[[ EXTRACTED ENTRIES, beginning ]]
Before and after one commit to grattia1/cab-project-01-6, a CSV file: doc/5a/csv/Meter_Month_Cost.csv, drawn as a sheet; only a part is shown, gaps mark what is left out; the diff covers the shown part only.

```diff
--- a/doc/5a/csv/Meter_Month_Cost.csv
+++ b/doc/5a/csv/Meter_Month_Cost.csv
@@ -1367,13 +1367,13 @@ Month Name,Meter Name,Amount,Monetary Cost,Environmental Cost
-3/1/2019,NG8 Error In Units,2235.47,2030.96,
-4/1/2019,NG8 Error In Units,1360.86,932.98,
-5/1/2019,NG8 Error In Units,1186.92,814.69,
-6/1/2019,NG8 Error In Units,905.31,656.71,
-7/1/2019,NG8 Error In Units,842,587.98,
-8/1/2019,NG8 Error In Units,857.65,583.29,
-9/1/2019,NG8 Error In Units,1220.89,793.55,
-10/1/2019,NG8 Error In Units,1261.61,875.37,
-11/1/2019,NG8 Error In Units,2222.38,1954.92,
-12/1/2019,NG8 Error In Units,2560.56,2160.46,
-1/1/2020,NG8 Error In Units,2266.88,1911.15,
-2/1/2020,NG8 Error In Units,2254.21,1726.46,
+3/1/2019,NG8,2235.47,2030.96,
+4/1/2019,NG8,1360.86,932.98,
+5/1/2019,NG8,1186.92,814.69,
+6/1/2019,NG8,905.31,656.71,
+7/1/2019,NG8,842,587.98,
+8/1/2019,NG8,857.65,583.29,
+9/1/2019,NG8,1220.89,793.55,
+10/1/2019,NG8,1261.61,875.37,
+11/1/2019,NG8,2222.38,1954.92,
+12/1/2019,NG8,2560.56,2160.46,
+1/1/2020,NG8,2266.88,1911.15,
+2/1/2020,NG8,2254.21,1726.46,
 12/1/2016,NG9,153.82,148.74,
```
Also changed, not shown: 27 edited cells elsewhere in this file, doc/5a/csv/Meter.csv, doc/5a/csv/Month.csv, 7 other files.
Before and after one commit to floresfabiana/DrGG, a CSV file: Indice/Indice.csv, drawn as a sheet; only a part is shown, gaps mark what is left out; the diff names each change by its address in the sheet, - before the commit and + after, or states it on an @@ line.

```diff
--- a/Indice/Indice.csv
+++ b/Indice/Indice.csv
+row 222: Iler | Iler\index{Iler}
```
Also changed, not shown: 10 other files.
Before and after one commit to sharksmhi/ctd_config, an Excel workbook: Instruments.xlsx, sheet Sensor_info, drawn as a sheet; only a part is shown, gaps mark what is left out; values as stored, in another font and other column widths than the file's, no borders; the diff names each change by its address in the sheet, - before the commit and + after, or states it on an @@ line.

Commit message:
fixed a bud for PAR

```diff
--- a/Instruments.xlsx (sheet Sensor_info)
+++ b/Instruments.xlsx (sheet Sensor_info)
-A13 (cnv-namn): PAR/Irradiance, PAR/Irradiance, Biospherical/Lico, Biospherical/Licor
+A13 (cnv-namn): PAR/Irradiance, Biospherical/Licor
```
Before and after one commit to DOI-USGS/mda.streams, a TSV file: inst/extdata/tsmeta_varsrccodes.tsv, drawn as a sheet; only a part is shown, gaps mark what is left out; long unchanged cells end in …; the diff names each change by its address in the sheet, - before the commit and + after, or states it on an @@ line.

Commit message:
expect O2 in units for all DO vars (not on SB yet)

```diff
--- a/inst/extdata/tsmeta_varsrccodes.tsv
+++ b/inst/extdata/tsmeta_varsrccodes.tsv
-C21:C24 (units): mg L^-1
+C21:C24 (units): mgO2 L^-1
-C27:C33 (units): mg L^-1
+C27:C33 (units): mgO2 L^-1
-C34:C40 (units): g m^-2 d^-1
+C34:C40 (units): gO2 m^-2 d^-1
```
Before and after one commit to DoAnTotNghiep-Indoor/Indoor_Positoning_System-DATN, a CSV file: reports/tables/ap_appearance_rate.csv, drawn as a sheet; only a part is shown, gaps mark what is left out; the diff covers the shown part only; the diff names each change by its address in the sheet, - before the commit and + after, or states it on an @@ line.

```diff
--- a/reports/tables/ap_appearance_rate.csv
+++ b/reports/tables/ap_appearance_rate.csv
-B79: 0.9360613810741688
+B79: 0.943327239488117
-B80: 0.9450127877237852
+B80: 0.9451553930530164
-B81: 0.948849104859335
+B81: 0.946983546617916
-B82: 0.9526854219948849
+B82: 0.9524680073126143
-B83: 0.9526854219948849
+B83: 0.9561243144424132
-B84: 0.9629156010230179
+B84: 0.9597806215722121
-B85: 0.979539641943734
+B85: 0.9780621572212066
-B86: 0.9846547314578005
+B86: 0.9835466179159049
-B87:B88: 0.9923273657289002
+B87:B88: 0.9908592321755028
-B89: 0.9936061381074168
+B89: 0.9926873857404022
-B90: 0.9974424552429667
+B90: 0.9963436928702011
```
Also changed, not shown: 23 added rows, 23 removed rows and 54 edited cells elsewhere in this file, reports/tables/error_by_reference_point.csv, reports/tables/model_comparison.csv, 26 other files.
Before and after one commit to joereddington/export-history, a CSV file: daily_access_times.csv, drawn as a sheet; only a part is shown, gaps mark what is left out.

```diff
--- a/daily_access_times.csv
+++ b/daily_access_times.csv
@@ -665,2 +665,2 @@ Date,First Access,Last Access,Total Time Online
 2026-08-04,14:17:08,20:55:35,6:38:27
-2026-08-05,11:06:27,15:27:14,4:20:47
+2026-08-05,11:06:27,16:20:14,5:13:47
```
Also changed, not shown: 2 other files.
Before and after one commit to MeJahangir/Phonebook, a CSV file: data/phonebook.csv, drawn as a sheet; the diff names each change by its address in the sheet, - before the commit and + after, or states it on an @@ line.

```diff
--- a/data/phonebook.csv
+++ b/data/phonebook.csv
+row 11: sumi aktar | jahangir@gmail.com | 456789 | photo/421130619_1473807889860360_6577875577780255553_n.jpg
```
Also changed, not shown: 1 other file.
[[ EXTRACTED ENTRIES, end ]]
WORK INSTRUCTION:
Within the data, tally each line containing the string "Licor". Answer with the number by itself.

EXERCISE RESPONSE:
2